For this installment of the Top of the Heap series, I spoke with Elizabeth Lewis, who is a doctoral candidate in anthropology at the University of Texas at Austin, as well as a disability writer, blogger, and advocate.
For several months now, I’ve been thinking about the relationship between ethnography, narrative nonfiction, and fiction, and the possibilities for navigating between those genres ethnographically. I am in the process of weaving together several overlapping projects on rare and undiagnosed disabilities in the U.S., and my current writings explore how diagnoses animate everyday life and unsettle historical understandings of disability-as-difference. It sounds clear enough, yet I’ve been plagued by nagging questions of form and voice, as well as function and translatability. As always, I turned to my bookshelf for answers.
My booklist these days centers on three categories: popular writings on disability, ethnographies, and an additional “Other” group consisting mostly of works from disability studies and the history of medicine. I just started Nathaniel Comfort’s The Science of Human Perfection, a fascinating exploration of the history of medical genetics and eugenics in the U.S. My research focuses on undiagnosed disabilities and, for this population, genetic technologies can be a critical tool for obtaining diagnostic information that was unimaginable in the recent past. What do genetic explanations do and mean for disability populations that are so small, sometimes with only one or a handful of cases of a particular syndrome known worldwide? How does this new knowledge potential intersect with the complex history of eugenics and disability?
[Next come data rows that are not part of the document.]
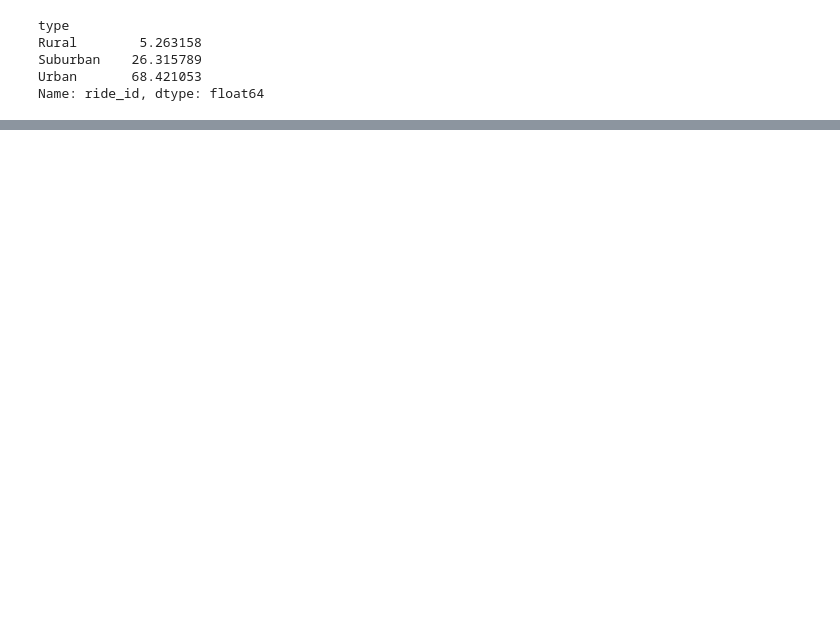
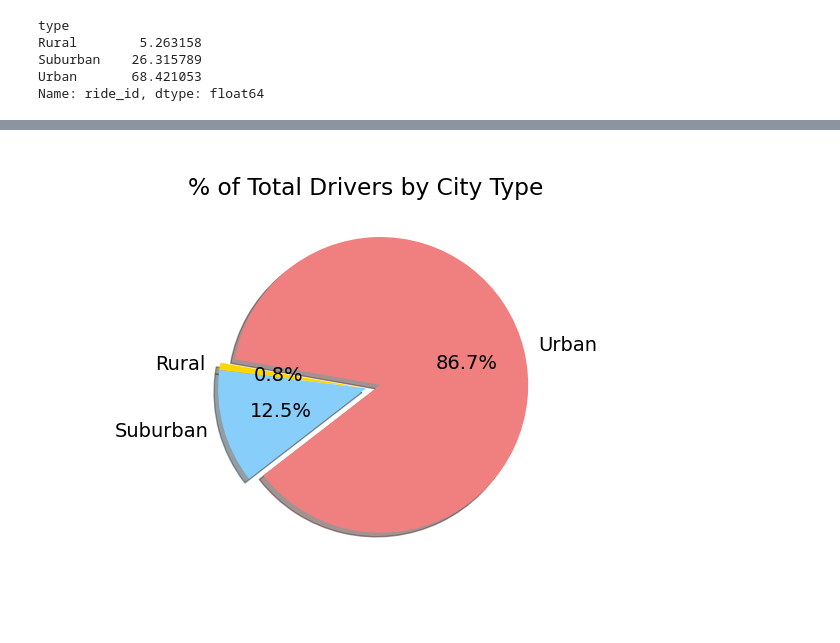
Before and after one commit to DanielMastCA/PyBer_Analysis, a Jupyter notebook: PyBer.ipynb, the cells around one changed output, grey strips where cells are left out. Cells and saved outputs as stored; diff of their text form; code cells hidden in the pictures; blank space fills up the shorter version.

```diff
--- a/PyBer.ipynb
+++ b/PyBer.ipynb
@@ -736,0 +748,22 @@ plt.show()
+# %%
+x_labels = ["Rural", "Suburban", "Urban"]
+explode = [0, 0, 0.1]
+colors = ["gold", "lightskyblue", "lightcoral"]
+
+fig, ax = plt.subplots()
+
+ax.pie(
+    driver_percentages,
+    labels = x_labels,
+    colors = colors,
+    shadow = True,
+    startangle = 170,
+    autopct = "%1.1f%%",
+    explode = explode
+)
+
+ax.set_title("% of Total Drivers by City Type")
+plt.savefig(os.path.join("analysis", "Fig7.png"))
+plt.show()
+# %% [output]
+[figure, added]
```
Also changed, not shown: parts of 4 cells of this notebook, 1 other file.
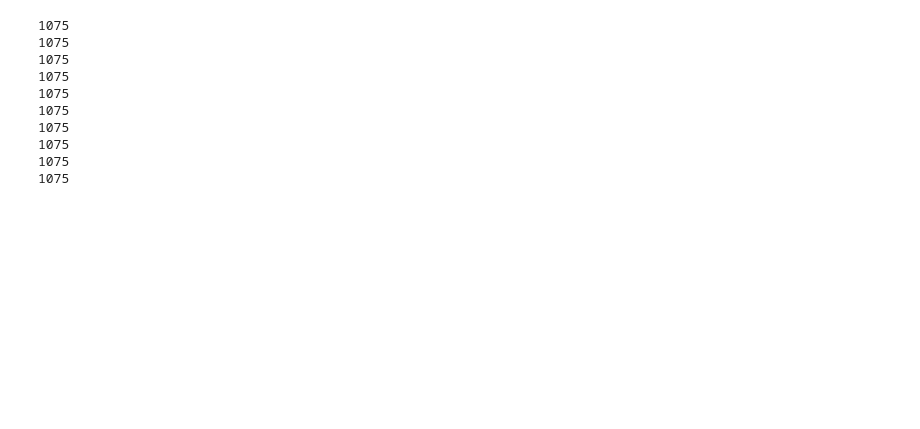
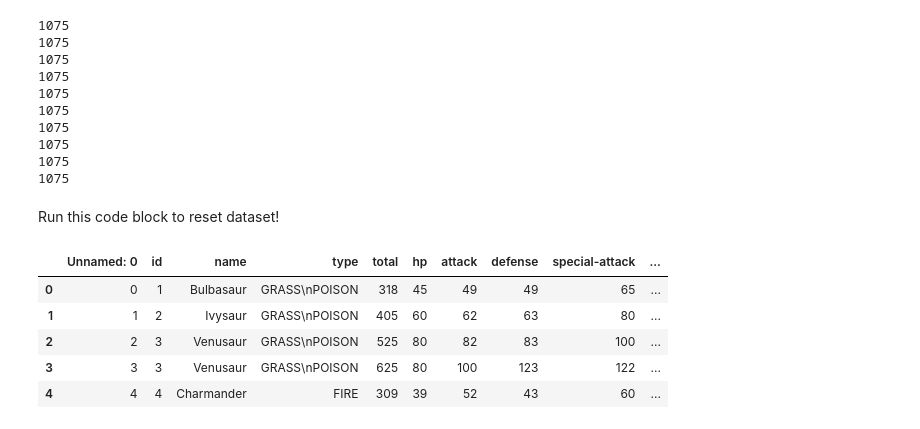
Before and after one commit to Salah3422/Pokedex, a Jupyter notebook: pokedex_analysis.ipynb, the cells around one changed output. Saved outputs shown, nothing was run; the diff lists cells and outputs as text; code cells hidden in the pictures; blank space fills up the shorter version.

```diff
--- a/pokedex_analysis.ipynb
+++ b/pokedex_analysis.ipynb
@@ -93,0 +94,16 @@ df.columns = columns
+# %% [markdown]
+Run this code block to reset dataset!
+# %%
+# convert file to csv
+import os
+os.makedirs('C:/Users/Salah/Documents/apps/pokedex-app/datasets', exist_ok=True) # create new folder in project directory to store dataset
+df.to_csv("datasets/pokedex.csv") # converts dataset to csv file
+df = pd.read_csv('datasets/pokedex.csv') # read and save file and check the first 5 entries
+df.head()
+# %% [output]
+|  | Unnamed: 0 | id | name | type | total | hp | attack | defense | special-attack | ... |
+| 0 | 0 | 1 | Bulbasaur | GRASS\nPOISON | 318 | 45 | 49 | 49 | 65 | ... |
+| 1 | 1 | 2 | Ivysaur | GRASS\nPOISON | 405 | 60 | 62 | 63 | 80 | ... |
+| 2 | 2 | 3 | Venusaur | GRASS\nPOISON | 525 | 80 | 82 | 83 | 100 | ... |
+| 3 | 3 | 3 | Venusaur | GRASS\nPOISON | 625 | 80 | 100 | 123 | 122 | ... |
+| 4 | 4 | 4 | Charmander | FIRE | 309 | 39 | 52 | 43 | 60 | ... |
```
Also changed, not shown: parts of 21 cells of this notebook, 5 other files.
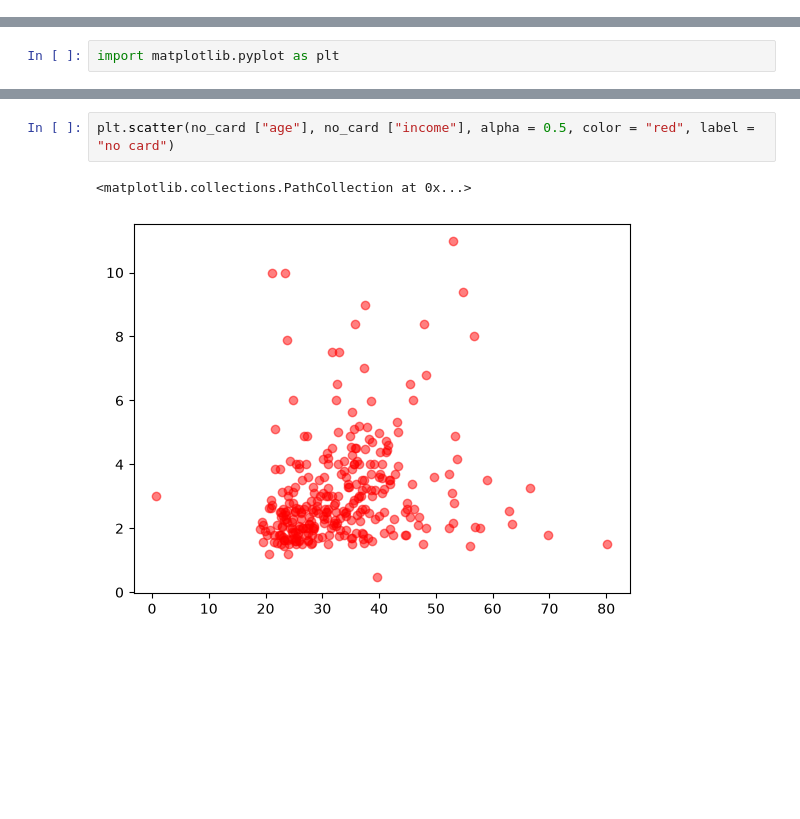
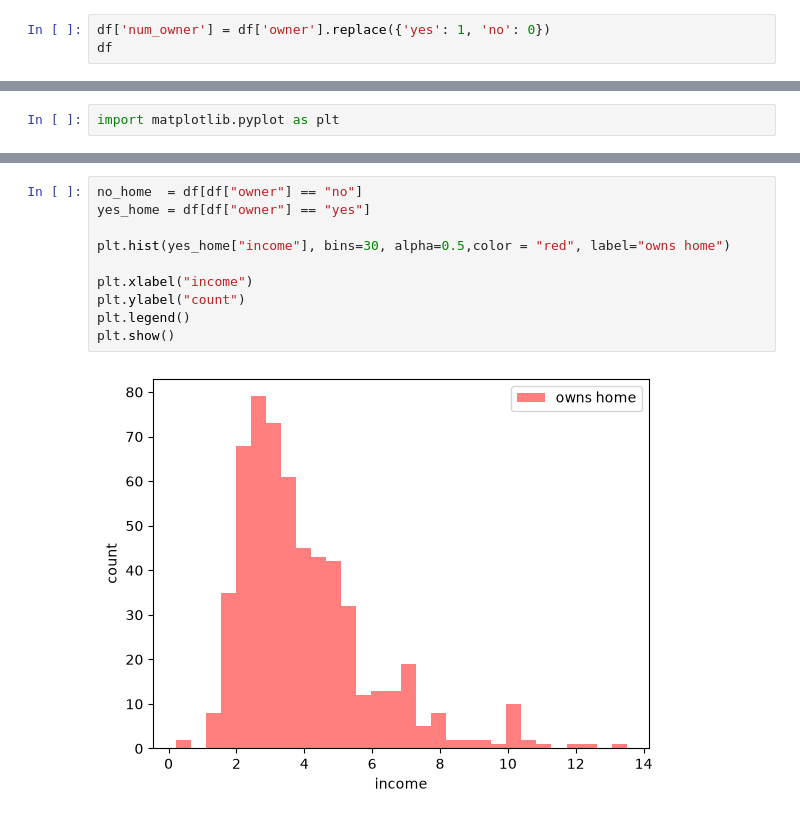
Before and after one commit to kunwaryash23-spec/AI-ML_Study-, a Jupyter notebook: Notebooks/Credit_Card_Pipeline.ipynb, the cells around one changed output, grey strips where cells are left out. Saved outputs shown, nothing was run; the diff lists cells and outputs as text; blank space fills up the shorter version.

```diff
--- a/Notebooks/Credit_Card_Pipeline.ipynb
+++ b/Notebooks/Credit_Card_Pipeline.ipynb
@@ -29,3 +41,6 @@ df.describe()
 | 50% | 0.000000 | 31.250000 | 2.900000 | 0.038827 | 101.298300 | 1.000000 | 30.000000 | 1.000000 | 6.000000 |
 | 75% | 0.000000 | 39.416670 | 4.000000 | 0.093617 | 249.035800 | 2.000000 | 72.000000 | 1.000000 | 11.000000 |
 | max | 14.000000 | 83.500000 | 13.500000 | 0.906320 | 3099.505000 | 6.000000 | 540.000000 | 1.000000 | 46.000000 |
+# %%
+df['num_owner'] = df['owner'].replace({'yes': 1, 'no': 0})
+df
@@ -41,5 +63,12 @@ plt.scatter(yes_card["age"], yes_card ["income"],alpha = 0.5,color = "blue", lab
-# %%
-plt.scatter(no_card ["age"], no_card ["income"], alpha = 0.5, color = "red", label = "no card")
-# %% [output]
-<matplotlib.collections.PathCollection at 0x...>
-[figure, removed]
+# %%
+no_home  = df[df["owner"] == "no"]
+yes_home = df[df["owner"] == "yes"]
+
+plt.hist(yes_home["income"], bins=30, alpha=0.5,color = "red", label="owns home")
+
+plt.xlabel("income")
+plt.ylabel("count")
+plt.legend()
+plt.show()
+# %% [output]
+[figure, added]
```
Also changed, not shown: parts of 10 cells of this notebook, 14 other files.
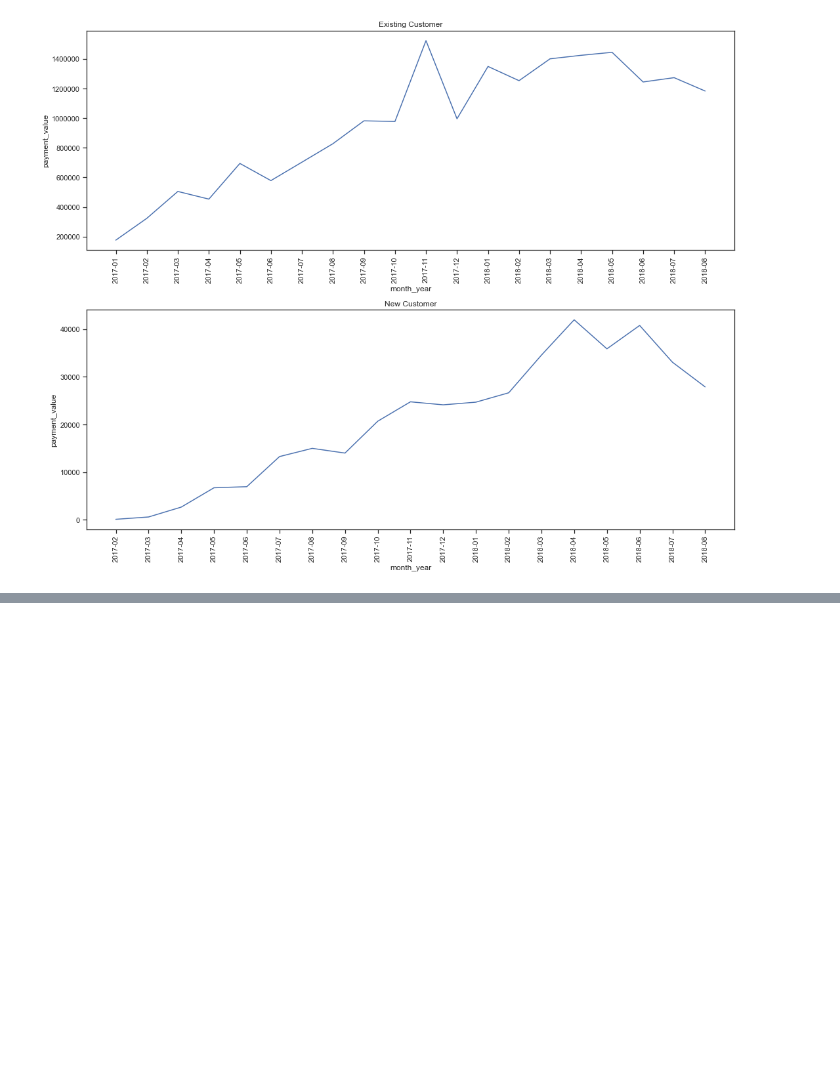
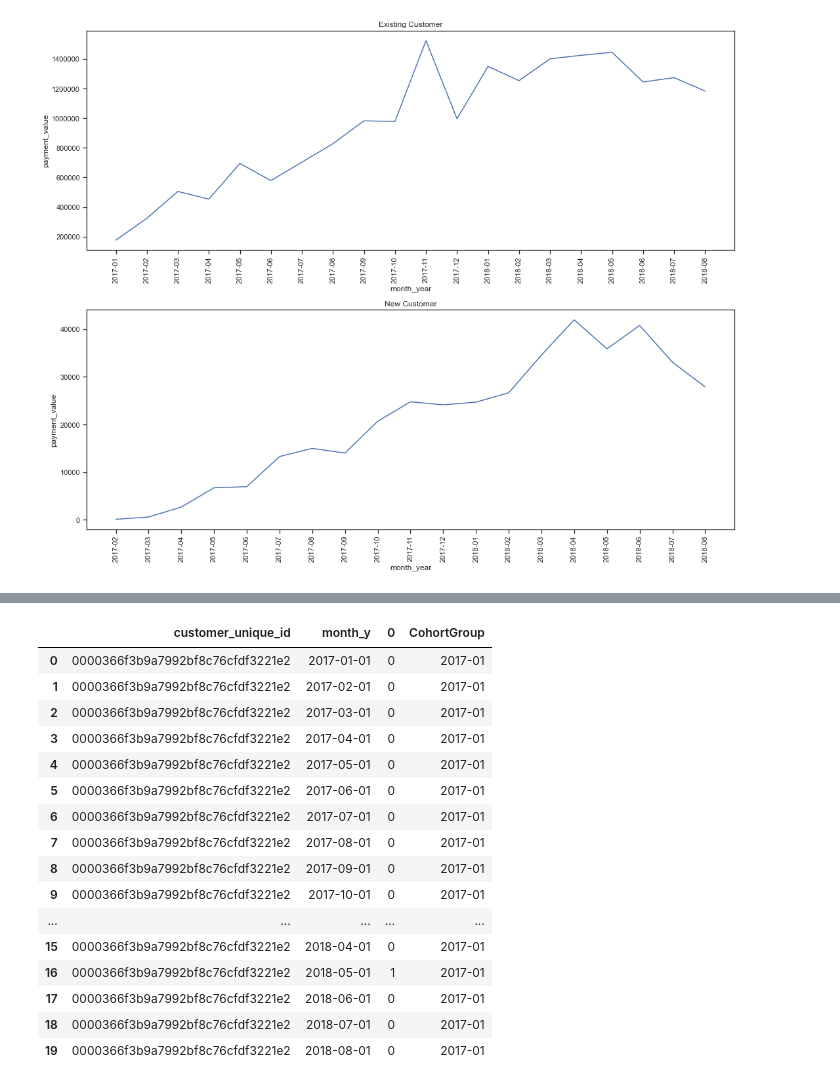
Before and after one commit to hyunjun33/Funnel_Analysis, a Jupyter notebook: Olist/Olist_Funnel_Analysis.ipynb, the cells around one changed output, grey strips where cells are left out. Cells and saved outputs as stored; diff of their text form; code cells hidden in the pictures; blank space fills up the shorter version.

```diff
--- a/Olist/Olist_Funnel_Analysis.ipynb
+++ b/Olist/Olist_Funnel_Analysis.ipynb
@@ -654,0 +635,9 @@ retention_array
+# %%
+df_retention = pd.crosstab(df_active_user["customer_unique_id"], df_active_user["month_y"]).reset_index()
+tmp = df_retention.set_index("customer_unique_id").stack().reset_index()
+tmp["month_y"] = pd.to_datetime(tmp["month_y"], format="%Y%m")
+tmp.set_index("customer_unique_id", inplace=True)
+# %%
+tmp["CohortGroup"] = tmp.groupby(["customer_unique_id"])["month_y"].min().apply(lambda x: x.strftime("%Y-%m"))
+tmp.reset_index(inplace=True)
+tmp.head()
@@ -654,0 +651,20 @@ retention_array
+# %%
+tmp.query("customer_unique_id == '0000366f3b9a7992bf8c76cfdf3221e2'")
+# %% [output]
+|  | customer_unique_id | month_y | 0 | CohortGroup |
+| 0 | 0000366f3b9a7992bf8c76cfdf3221e2 | 2017-01-01 | 0 | 2017-01 |
+| 1 | 0000366f3b9a7992bf8c76cfdf3221e2 | 2017-02-01 | 0 | 2017-01 |
+| 2 | 0000366f3b9a7992bf8c76cfdf3221e2 | 2017-03-01 | 0 | 2017-01 |
+| 3 | 0000366f3b9a7992bf8c76cfdf3221e2 | 2017-04-01 | 0 | 2017-01 |
+| 4 | 0000366f3b9a7992bf8c76cfdf3221e2 | 2017-05-01 | 0 | 2017-01 |
+| 5 | 0000366f3b9a7992bf8c76cfdf3221e2 | 2017-06-01 | 0 | 2017-01 |
+| 6 | 0000366f3b9a7992bf8c76cfdf3221e2 | 2017-07-01 | 0 | 2017-01 |
+| 7 | 0000366f3b9a7992bf8c76cfdf3221e2 | 2017-08-01 | 0 | 2017-01 |
+| 8 | 0000366f3b9a7992bf8c76cfdf3221e2 | 2017-09-01 | 0 | 2017-01 |
+| 9 | 0000366f3b9a7992bf8c76cfdf3221e2 | 2017-10-01 | 0 | 2017-01 |
+| ... | ... | ... | ... | ... |
+| 15 | 0000366f3b9a7992bf8c76cfdf3221e2 | 2018-04-01 | 0 | 2017-01 |
+| 16 | 0000366f3b9a7992bf8c76cfdf3221e2 | 2018-05-01 | 1 | 2017-01 |
+| 17 | 0000366f3b9a7992bf8c76cfdf3221e2 | 2018-06-01 | 0 | 2017-01 |
+| 18 | 0000366f3b9a7992bf8c76cfdf3221e2 | 2018-07-01 | 0 | 2017-01 |
+| 19 | 0000366f3b9a7992bf8c76cfdf3221e2 | 2018-08-01 | 0 | 2017-01 |
```
Also changed, not shown: parts of 26 cells of this notebook.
The views, opinions and positions expressed by these authors and blogs are theirs and do not necessarily represent that of the Bioethics Research Library and Kennedy Institute of Ethics or Georgetown University.